Gershon Baskin, a Jewish peace activist, became the unlikely negotiator for Shalit's release.
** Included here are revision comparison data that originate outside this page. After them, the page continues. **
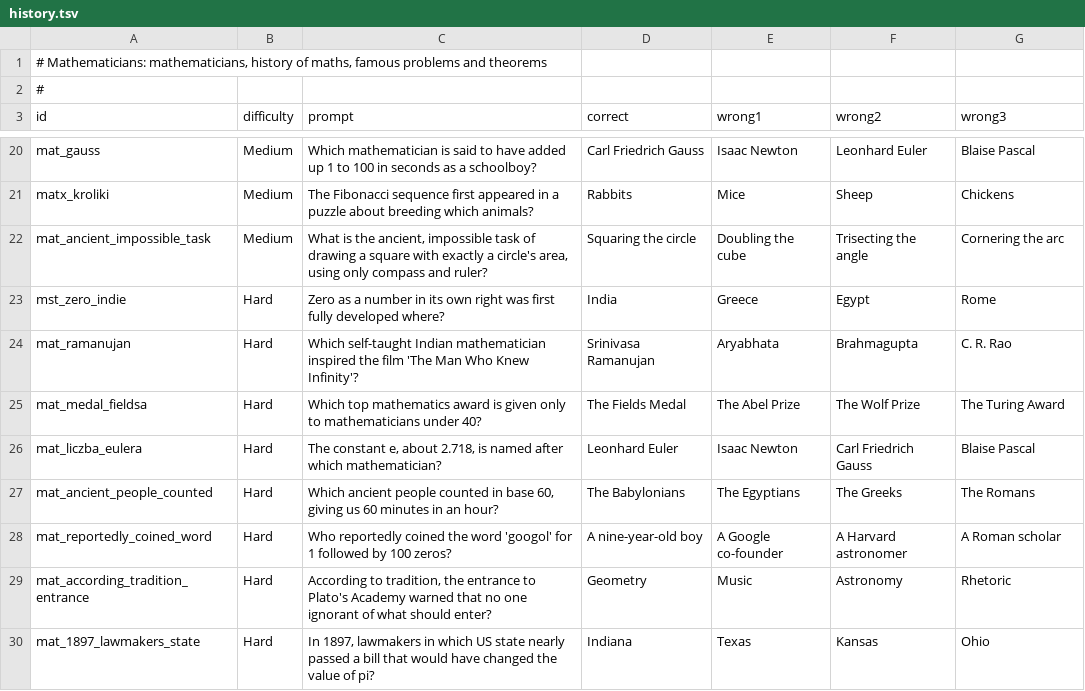
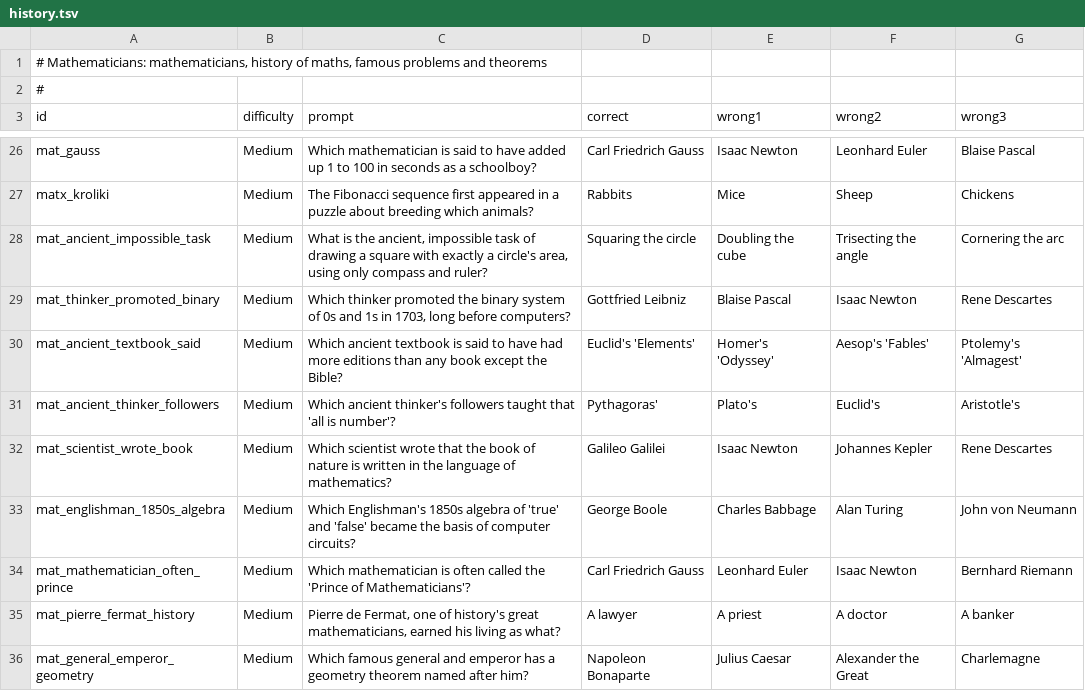
Before and after one commit to AdrianPie/WisdomBound, a TSV file: domain/quizbank/math/history.tsv, drawn as a sheet; only a part is shown, gaps mark what is left out; the shorter side is filled out with more unchanged rows; the diff covers the shown part only; the diff names each change by its address in the sheet, - before the commit and + after, or states it on an @@ line.

```diff
--- a/domain/quizbank/math/history.tsv
+++ b/domain/quizbank/math/history.tsv
+row 29: mat_thinker_promoted_binary | Medium | Which thinker promoted the binary system of 0s and 1s in 1703, long before computers? | Gottfried Leibniz | Blaise Pascal | Isaac Newton | Rene Descartes
+row 30: mat_ancient_textbook_said | Medium | Which ancient textbook is said to have had more editions than any book except the Bible? | Euclid's 'Elements' | Homer's 'Odyssey' | Aesop's 'Fables' | Ptolemy's 'Almagest'
+row 31: mat_ancient_thinker_followers | Medium | Which ancient thinker's followers taught that 'all is number'? | Pythagoras' | Plato's | Euclid's | Aristotle's
+row 32: mat_scientist_wrote_book | Medium | Which scientist wrote that the book of nature is written in the language of mathematics? | Galileo Galilei | Isaac Newton | Johannes Kepler | Rene Descartes
+row 33: mat_englishman_1850s_algebra | Medium | Which Englishman's 1850s algebra of 'true' and 'false' became the basis of computer circuits? | George Boole | Charles Babbage | Alan Turing | John von Neumann
+row 34: mat_mathematician_often_prince | Medium | Which mathematician is often called the 'Prince of Mathematicians'? | Carl Friedrich Gauss | Leonhard Euler | Isaac Newton | Bernhard Riemann
+row 35: mat_pierre_fermat_history | Medium | Pierre de Fermat, one of history's great mathematicians, earned his living as what? | A lawyer | A priest | A doctor | A banker
+row 36: mat_general_emperor_geometry | Medium | Which famous general and emperor has a geometry theorem named after him? | Napoleon Bonaparte | Julius Caesar | Alexander the Great | Charlemagne
```
Also changed, not shown: 20 added rows elsewhere in this file, domain/quizbank/math/probability.tsv, 3 other files.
Credit Michal Chelbin and Oded Plotnizki for The New York Times

Peace is Doable: Thinking About How to Save the Two-State Solution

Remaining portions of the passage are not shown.